Uber, the rideshare company that has been delivering everything from fast food to ice cream in some cities is now trying their hand at cannabis. The world’s largest e-commerce retailer Amazon even bought a wholesale pharmacy license so they can distribute medical marijuana and related products. But as both of these companies are finding out, it won’t be easy to start up a weed business without stepping on someone else’s toes.
The Federal government controls the marijuana business and they’ve been so concerned about keeping it out of the hands of young people that they’ve restricted advertising, made home delivery illegal in most places, and prohibited interstate commerce. It may be legal to grow or possess in a state like Colorado but that doesn’t mean you can ship a package across state lines. In other words: if these companies want to sell cannabis legally from coast-to-coast then they need licenses for all 50 states—and only one has a dispensary license right now.
But as more dispensaries get licensed there will be even fewer regulations on how products are delivered–Uber is hoping this means it could start delivering weed nationwide soon after recreational legalization takes effect .
Uber has partnered with Eaze, the delivery service app that is already delivering weed in California. In a press release Uber said it was “excited to explore opportunities within the cannabis industry.”
“The combination of on-demand transportation and access to medical marijuana products through this partnership will provide people with greater access to important healthcare resources,” said Mike Daugherty, general manager for Uber Colorado. The company also wants its drivers screened for past drug use before they can drive passengers who may be carrying drugs and need someone sober behind the wheel–and they don’t want just anyone driving their customers around if those customers happen to be transporting tinctures or edibles.
In order for Uber’s plan succeed there are still three big hurdles to jump:
Uber needs a license for deliveries in California, where cannabis is legal. It will need one from the Californian Department of Public Health too–and they haven’t yet announced whether they’ll issue them or not. Uber also doesn’t know how it would be able to confirm that its drivers have complied with state law and don’t drive while impaired by marijuana use-though the company has said it’s looking into partnering with third-party testing labs to do this kind of work.
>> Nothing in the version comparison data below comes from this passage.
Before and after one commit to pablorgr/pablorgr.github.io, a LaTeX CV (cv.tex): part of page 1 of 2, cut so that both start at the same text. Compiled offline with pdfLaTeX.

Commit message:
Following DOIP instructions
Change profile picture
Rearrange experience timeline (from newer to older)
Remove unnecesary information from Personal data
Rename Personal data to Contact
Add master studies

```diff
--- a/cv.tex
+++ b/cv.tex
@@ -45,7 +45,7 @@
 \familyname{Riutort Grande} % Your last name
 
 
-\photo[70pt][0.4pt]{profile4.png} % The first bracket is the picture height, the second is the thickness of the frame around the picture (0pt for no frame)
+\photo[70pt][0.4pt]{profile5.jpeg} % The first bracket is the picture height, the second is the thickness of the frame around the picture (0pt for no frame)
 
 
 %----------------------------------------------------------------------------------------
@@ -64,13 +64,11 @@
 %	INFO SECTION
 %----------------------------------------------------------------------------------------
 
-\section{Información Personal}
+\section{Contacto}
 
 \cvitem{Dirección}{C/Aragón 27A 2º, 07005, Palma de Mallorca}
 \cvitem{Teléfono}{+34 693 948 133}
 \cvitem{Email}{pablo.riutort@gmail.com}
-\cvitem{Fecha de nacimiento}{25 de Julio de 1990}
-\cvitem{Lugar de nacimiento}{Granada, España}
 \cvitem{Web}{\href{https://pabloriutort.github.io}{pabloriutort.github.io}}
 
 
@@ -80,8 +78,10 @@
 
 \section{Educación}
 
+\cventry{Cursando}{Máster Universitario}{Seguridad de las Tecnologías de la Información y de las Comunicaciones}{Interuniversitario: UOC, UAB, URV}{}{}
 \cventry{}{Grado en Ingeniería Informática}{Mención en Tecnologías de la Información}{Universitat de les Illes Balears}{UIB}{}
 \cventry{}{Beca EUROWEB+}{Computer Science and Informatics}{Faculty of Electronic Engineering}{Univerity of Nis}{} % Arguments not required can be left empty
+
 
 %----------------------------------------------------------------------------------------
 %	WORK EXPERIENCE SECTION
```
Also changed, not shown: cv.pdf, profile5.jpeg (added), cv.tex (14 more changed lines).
It’s not just Uber that would have to change if the company were able to offer cannabis deliveries, it’s also cities and counties. Cities like West Hollywood (which has regulated recreational marijuana dispensaries) could start charging additional licensing fees for pot delivery services or prohibit them altogether. What happens when you’re in an area where weed is illegal? These drivers won’t be able to deliver, so they’ll need a system of some kind-perhaps one already used by Uber–to notify their driver that they can’t make a delivery at this time. There will also need to be systems put into place for customers who are ordering on behalf of others: how do those individuals confirm with the dispensary that they are over 21 ?
Uber will probably buy a company in the cannabis market. By the time they get into it, there will be even more companies in this space.
-Uber could buy Eaze, a weed delivery company. It’s also possible that they will partner with them.
-Or maybe this acquisition would be more like the Lyft/Lyft Line partnership where it is done on an exclusive basis and Uber gets to offer their customers cannabis deliveries as part of its regular service offerings?
-The most likely scenario has little to do with whether or not you have access to conventional marijuana dispensaries nearby: it’s simply about how many people are looking for pot in your area at any given time (and how willing those individuals are to walk). With so much competition from other drivers, no one wants some dude driving around town trying desperately to give away his smelly product out of desperation .
-Uber has no shortage of big ideas and ambitions. They want to make the world a better place for drivers, they want everyone in America to have access to healthcare, and now they also want us all to be able to get our hands on some cannabis.
-A major concern is that local law enforcement agencies will attempt use this as an opportunity seize Uber’s vehicles or shut down their operations altogether by claiming the company violated drug laws despite federal legalization efforts. For example: there are significant risks associated with operating marijuana delivery services outside of legal states due to higher rates of police intervention than conventional driving networks like Lyft Line (federal prohibition means it’s illegal transport marijuana between jurisdictions).